II. Defining and measuring inequality

A. Definition and recent figures

7. Economic and social inequalities are often categorized as “vertical inequalities”,[4] referring to the distribution of something such as income, health or power. Vertical inequalities can be distinguished from “horizontal inequalities”, which are group-based differences (describing between “whom” the relevant differences occur). Horizontal inequalities may for instance refer to: inequality between men and women, between majorities and minorities, between races, between groups of people with different sexual orientations or between generations. Horizontal inequalities often overlap with vertical inequalities, for instance when women are overrepresented in lower income segments or when a racial minority is underrepresented in political bodies.

D. Discrimination and inequalities

25. Although many forms of discrimination are inherently unjust, the correlation between gender-based discrimination and economic inequalities deserves special mention since it potentially affects half of the world’s population. While both men and women may experience myriad inequalities, based on factors such as their race, ethnicity, sexual orientation or disability, gender-based discrimination is too often seen to be almost exclusively a women’s problem. In its World Development Report 2012, the World Bank describes the forms of discrimination that still exist in many countries and that directly affect economic inequality between men and women. According to the World Bank, men and women still have different ownership rights in at least nine countries, and in many countries, women and girls still have fewer inheritance rights than men and boys. In addition, women continue to fare badly in the labour market generally. A stocktaking by the United Nations Entity for Gender Equality and the Empowerment of Women (UN-Women) shows that almost 80 countries maintain restrictions on the types of work that women are permitted to undertake. Also according to UN-Women, at the global level, women’s labour force participation rates have stagnated since the 1990s. Currently, only half of women are in the labour force compared to more than three quarters of men. Despite considerable regional variations, nowhere has this gender gap been eliminated: globally, women earn on average 24 per cent less than men.
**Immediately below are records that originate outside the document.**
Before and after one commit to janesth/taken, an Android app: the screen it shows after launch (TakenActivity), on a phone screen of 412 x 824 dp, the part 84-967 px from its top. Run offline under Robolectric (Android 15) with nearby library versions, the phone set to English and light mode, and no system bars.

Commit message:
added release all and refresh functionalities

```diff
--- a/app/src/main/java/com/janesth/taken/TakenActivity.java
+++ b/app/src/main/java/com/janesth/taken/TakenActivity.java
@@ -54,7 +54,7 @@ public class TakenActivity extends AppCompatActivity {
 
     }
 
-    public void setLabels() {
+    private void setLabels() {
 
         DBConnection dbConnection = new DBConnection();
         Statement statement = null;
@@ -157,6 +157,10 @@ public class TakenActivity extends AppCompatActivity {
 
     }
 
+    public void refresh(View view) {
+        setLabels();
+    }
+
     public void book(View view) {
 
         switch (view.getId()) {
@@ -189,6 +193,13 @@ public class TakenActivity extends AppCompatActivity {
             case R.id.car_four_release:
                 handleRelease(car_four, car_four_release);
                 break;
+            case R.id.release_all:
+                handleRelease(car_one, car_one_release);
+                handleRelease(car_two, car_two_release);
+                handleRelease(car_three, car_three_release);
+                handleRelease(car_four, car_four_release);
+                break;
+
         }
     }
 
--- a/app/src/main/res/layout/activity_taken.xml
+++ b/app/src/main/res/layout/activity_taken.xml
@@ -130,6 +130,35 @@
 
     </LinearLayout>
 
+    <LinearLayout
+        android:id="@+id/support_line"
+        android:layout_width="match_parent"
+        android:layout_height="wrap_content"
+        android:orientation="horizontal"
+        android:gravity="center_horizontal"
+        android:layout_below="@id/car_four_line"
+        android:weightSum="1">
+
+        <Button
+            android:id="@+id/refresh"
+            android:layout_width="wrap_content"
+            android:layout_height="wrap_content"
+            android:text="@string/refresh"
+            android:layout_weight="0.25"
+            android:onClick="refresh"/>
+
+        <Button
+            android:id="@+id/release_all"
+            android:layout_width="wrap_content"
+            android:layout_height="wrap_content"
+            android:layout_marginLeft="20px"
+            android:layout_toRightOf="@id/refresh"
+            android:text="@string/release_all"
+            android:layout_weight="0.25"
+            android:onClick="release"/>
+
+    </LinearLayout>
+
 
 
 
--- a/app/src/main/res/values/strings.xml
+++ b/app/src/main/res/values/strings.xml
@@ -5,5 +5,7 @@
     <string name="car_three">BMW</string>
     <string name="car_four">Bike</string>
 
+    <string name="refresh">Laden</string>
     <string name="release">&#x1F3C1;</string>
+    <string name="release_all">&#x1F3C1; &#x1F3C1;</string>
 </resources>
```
In one study of four countries, lifetime income gaps between women and men were estimated to be between 31 and 75 per cent.[44]

Link to full text of the report: Report-SRPoverty-2015-eng


Footnotes    (↵ returns to text)

  1. 4. For a more detailed explanation of the difference between vertical and horizontal inequality, see the United Nations Development Programme, Humanity Divided: Confronting Inequality in Developing Countries (New York, 2013), chap. 1.
  2. 44. See United Nations Entity for Gender Equality and the Empowerment of Women, Progress of the World’s Women 2015–2016: Transforming Economies, Realizing Rights (2015), p. 71.